▶ **Task description**: The required answer is each line in the entries below where "LQGame" occurs.

BEGIN Supplied records

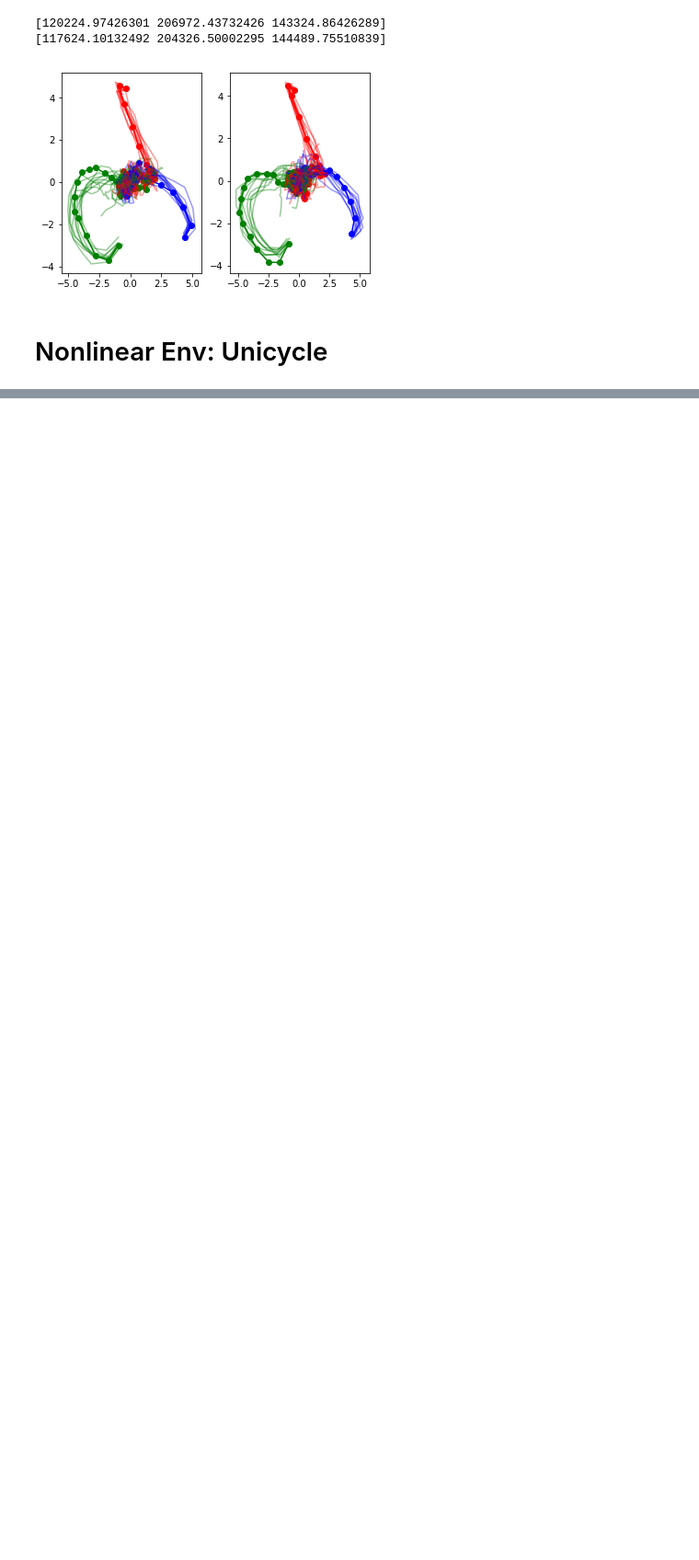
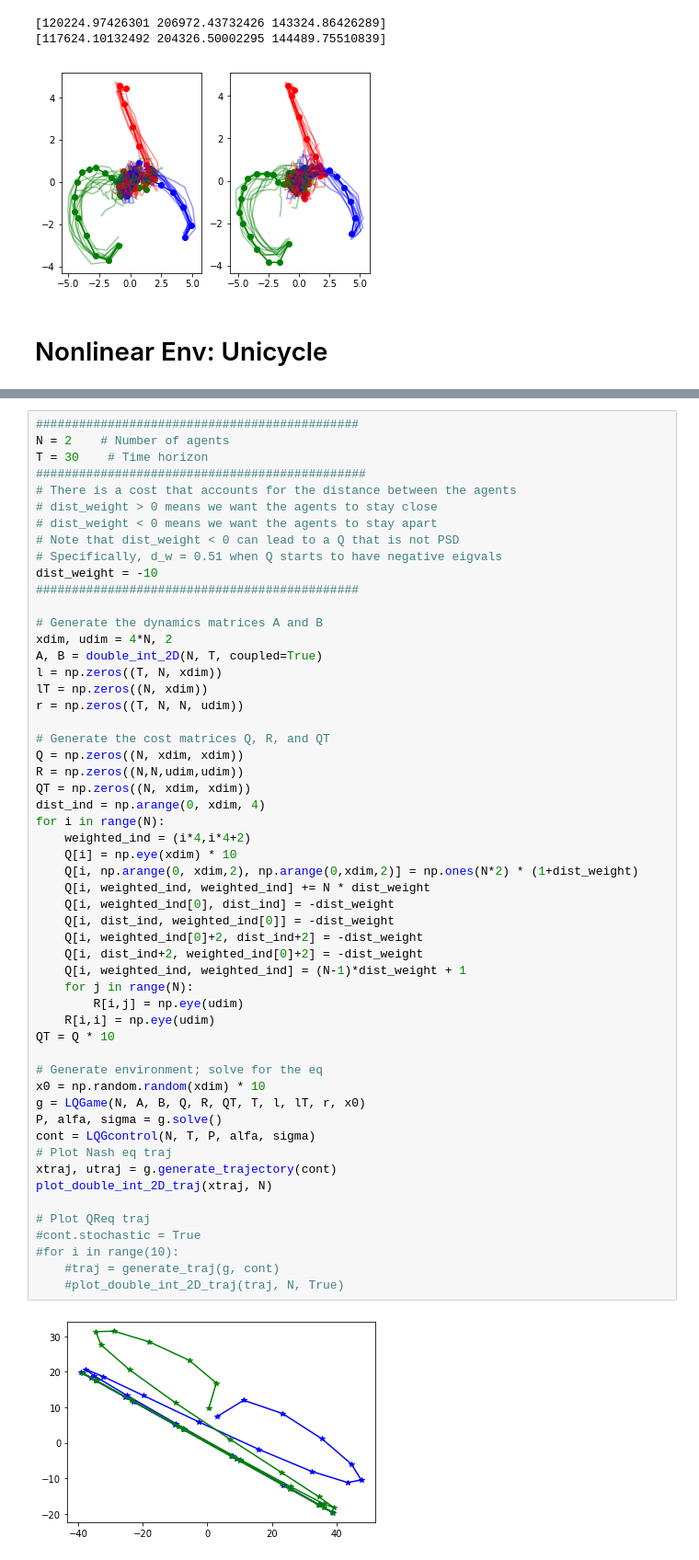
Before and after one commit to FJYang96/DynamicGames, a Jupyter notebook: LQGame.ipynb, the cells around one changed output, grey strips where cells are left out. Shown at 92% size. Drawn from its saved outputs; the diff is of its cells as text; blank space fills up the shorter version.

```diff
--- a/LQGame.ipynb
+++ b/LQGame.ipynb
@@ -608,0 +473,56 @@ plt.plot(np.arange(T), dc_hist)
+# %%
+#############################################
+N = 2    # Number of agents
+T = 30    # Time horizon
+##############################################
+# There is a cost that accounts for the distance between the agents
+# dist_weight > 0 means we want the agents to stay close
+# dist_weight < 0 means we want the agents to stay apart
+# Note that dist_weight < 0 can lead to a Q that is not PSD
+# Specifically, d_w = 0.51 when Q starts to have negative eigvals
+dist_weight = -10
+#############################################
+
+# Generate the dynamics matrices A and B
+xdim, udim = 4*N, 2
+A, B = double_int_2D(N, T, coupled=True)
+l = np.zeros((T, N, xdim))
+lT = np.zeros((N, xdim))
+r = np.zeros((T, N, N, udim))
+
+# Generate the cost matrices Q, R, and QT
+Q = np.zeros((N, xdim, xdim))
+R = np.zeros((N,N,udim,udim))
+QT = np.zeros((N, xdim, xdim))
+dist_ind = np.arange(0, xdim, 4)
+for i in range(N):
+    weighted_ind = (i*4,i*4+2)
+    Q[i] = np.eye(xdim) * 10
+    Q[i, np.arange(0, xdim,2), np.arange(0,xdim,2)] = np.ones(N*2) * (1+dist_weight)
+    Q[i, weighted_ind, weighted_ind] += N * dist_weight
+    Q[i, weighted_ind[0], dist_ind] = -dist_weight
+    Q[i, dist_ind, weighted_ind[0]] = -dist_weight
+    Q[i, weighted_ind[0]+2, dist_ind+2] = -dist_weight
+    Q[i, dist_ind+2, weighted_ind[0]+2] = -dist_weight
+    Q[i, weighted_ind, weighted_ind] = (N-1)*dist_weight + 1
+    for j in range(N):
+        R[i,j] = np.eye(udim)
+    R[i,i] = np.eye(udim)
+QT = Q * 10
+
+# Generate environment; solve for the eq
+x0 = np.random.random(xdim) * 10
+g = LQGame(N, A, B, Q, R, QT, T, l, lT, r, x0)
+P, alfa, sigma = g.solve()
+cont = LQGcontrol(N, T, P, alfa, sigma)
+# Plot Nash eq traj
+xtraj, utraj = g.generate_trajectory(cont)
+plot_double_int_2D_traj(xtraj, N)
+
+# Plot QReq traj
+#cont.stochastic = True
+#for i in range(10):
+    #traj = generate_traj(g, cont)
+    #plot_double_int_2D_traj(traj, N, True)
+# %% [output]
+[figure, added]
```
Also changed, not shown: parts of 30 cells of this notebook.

END Supplied records

▶ **Expected answer**:
Before and after one commit to FJYang96/DynamicGames, a Jupyter notebook: LQGame.ipynb, the cells around one changed output, grey strips where cells are left out. Shown at 92% size. Drawn from its saved outputs; the diff is of its cells as text; blank space fills up the shorter version.
--- a/LQGame.ipynb
+++ b/LQGame.ipynb
+g = LQGame(N, A, B, Q, R, QT, T, l, lT, r, x0)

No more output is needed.